Content revision data

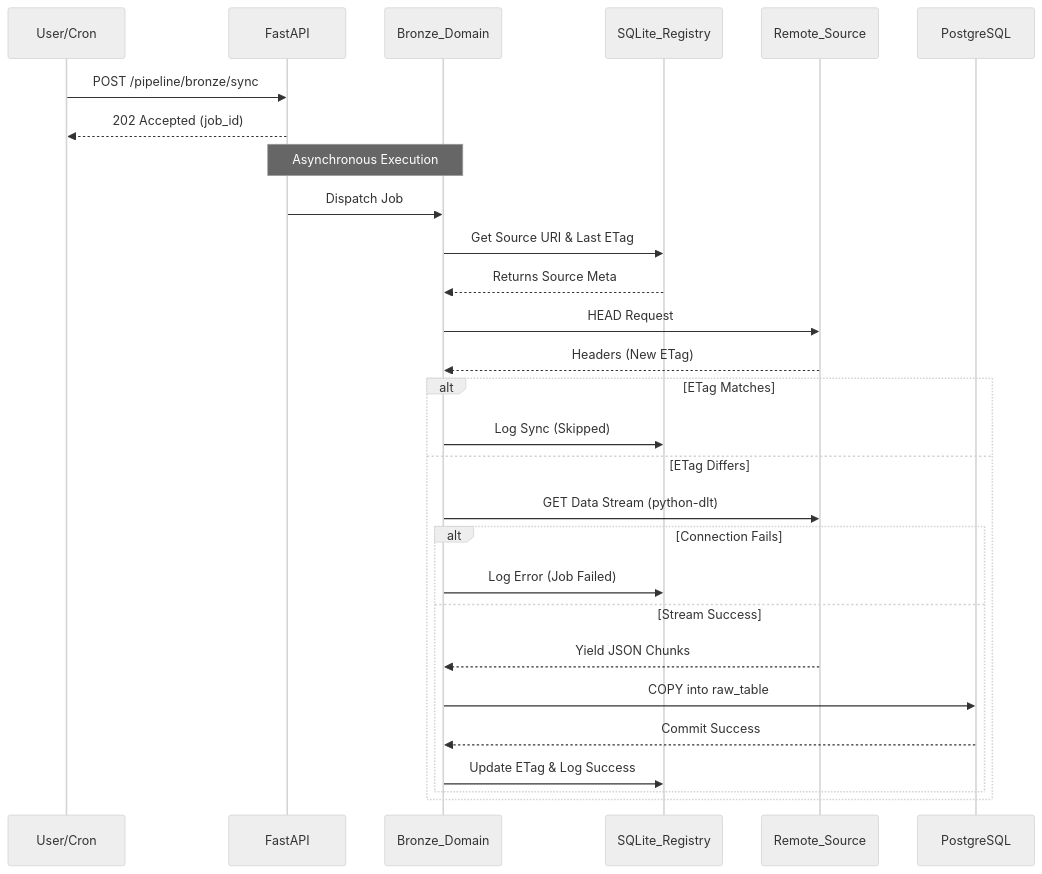
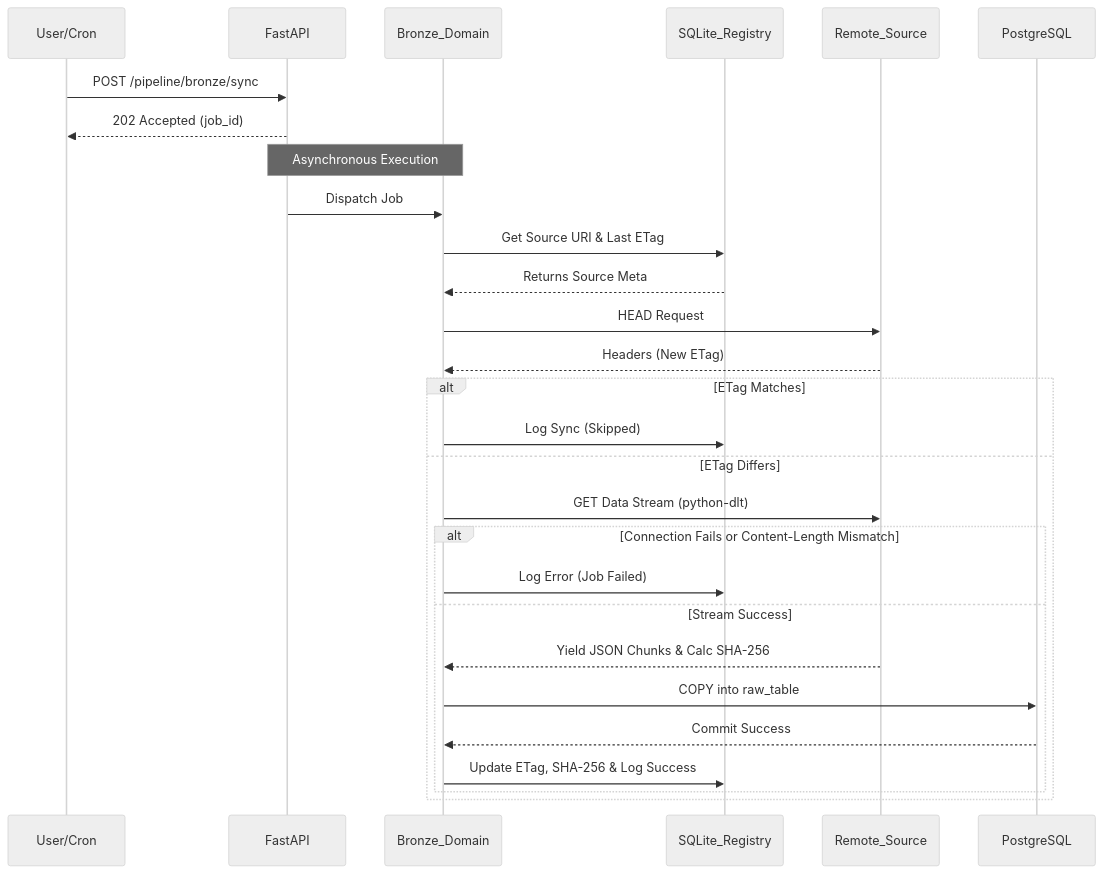
Before and after one commit to mnaatjes/elite-etl: the second of 2 diagrams in docs/explanation/master-etl-workflow.md, drawn with Mermaid (neutral theme). The commit also changed other lines of this file and 1 other file, not shown here.

````diff
--- a/docs/explanation/master-etl-workflow.md
+++ b/docs/explanation/master-etl-workflow.md
@@ -83,36 +83,36 @@
 ```mermaid
 sequenceDiagram
     participant User/Cron
     participant FastAPI
     participant Bronze_Domain
     participant SQLite_Registry
     participant Remote_Source
     participant PostgreSQL
 
     User/Cron->>FastAPI: POST /pipeline/bronze/sync
     FastAPI-->>User/Cron: 202 Accepted (job_id)
     
     Note over FastAPI, Bronze_Domain: Asynchronous Execution
     FastAPI->>Bronze_Domain: Dispatch Job
     
     Bronze_Domain->>SQLite_Registry: Get Source URI & Last ETag
     SQLite_Registry-->>Bronze_Domain: Returns Source Meta
     
     Bronze_Domain->>Remote_Source: HEAD Request
     Remote_Source-->>Bronze_Domain: Headers (New ETag)
     
     alt ETag Matches
         Bronze_Domain->>SQLite_Registry: Log Sync (Skipped)
     else ETag Differs
         Bronze_Domain->>Remote_Source: GET Data Stream (python-dlt)
         
-        alt Connection Fails
+        alt Connection Fails or Content-Length Mismatch
             Bronze_Domain->>SQLite_Registry: Log Error (Job Failed)
         else Stream Success
-            Remote_Source-->>Bronze_Domain: Yield JSON Chunks
+            Remote_Source-->>Bronze_Domain: Yield JSON Chunks & Calc SHA-256
             Bronze_Domain->>PostgreSQL: COPY into raw_table
             PostgreSQL-->>Bronze_Domain: Commit Success
-            Bronze_Domain->>SQLite_Registry: Update ETag & Log Success
+            Bronze_Domain->>SQLite_Registry: Update ETag, SHA-256 & Log Success
         end
     end
 ```
````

• **Task goal**:
Return all the records exactly. Skip the pictures.

• **Worked solution**:
Before and after one commit to mnaatjes/elite-etl: the second of 2 diagrams in docs/explanation/master-etl-workflow.md, drawn with Mermaid (neutral theme). The commit also changed other lines of this file and 1 other file, not shown here.

````diff
--- a/docs/explanation/master-etl-workflow.md
+++ b/docs/explanation/master-etl-workflow.md
@@ -83,36 +83,36 @@
 ```mermaid
 sequenceDiagram
     participant User/Cron
     participant FastAPI
     participant Bronze_Domain
     participant SQLite_Registry
     participant Remote_Source
     participant PostgreSQL
 
     User/Cron->>FastAPI: POST /pipeline/bronze/sync
     FastAPI-->>User/Cron: 202 Accepted (job_id)
     
     Note over FastAPI, Bronze_Domain: Asynchronous Execution
     FastAPI->>Bronze_Domain: Dispatch Job
     
     Bronze_Domain->>SQLite_Registry: Get Source URI & Last ETag
     SQLite_Registry-->>Bronze_Domain: Returns Source Meta
     
     Bronze_Domain->>Remote_Source: HEAD Request
     Remote_Source-->>Bronze_Domain: Headers (New ETag)
     
     alt ETag Matches
         Bronze_Domain->>SQLite_Registry: Log Sync (Skipped)
     else ETag Differs
         Bronze_Domain->>Remote_Source: GET Data Stream (python-dlt)
         
-        alt Connection Fails
+        alt Connection Fails or Content-Length Mismatch
             Bronze_Domain->>SQLite_Registry: Log Error (Job Failed)
         else Stream Success
-            Remote_Source-->>Bronze_Domain: Yield JSON Chunks
+            Remote_Source-->>Bronze_Domain: Yield JSON Chunks & Calc SHA-256
             Bronze_Domain->>PostgreSQL: COPY into raw_table
             PostgreSQL-->>Bronze_Domain: Commit Success
-            Bronze_Domain->>SQLite_Registry: Update ETag & Log Success
+            Bronze_Domain->>SQLite_Registry: Update ETag, SHA-256 & Log Success
         end
     end
 ```
````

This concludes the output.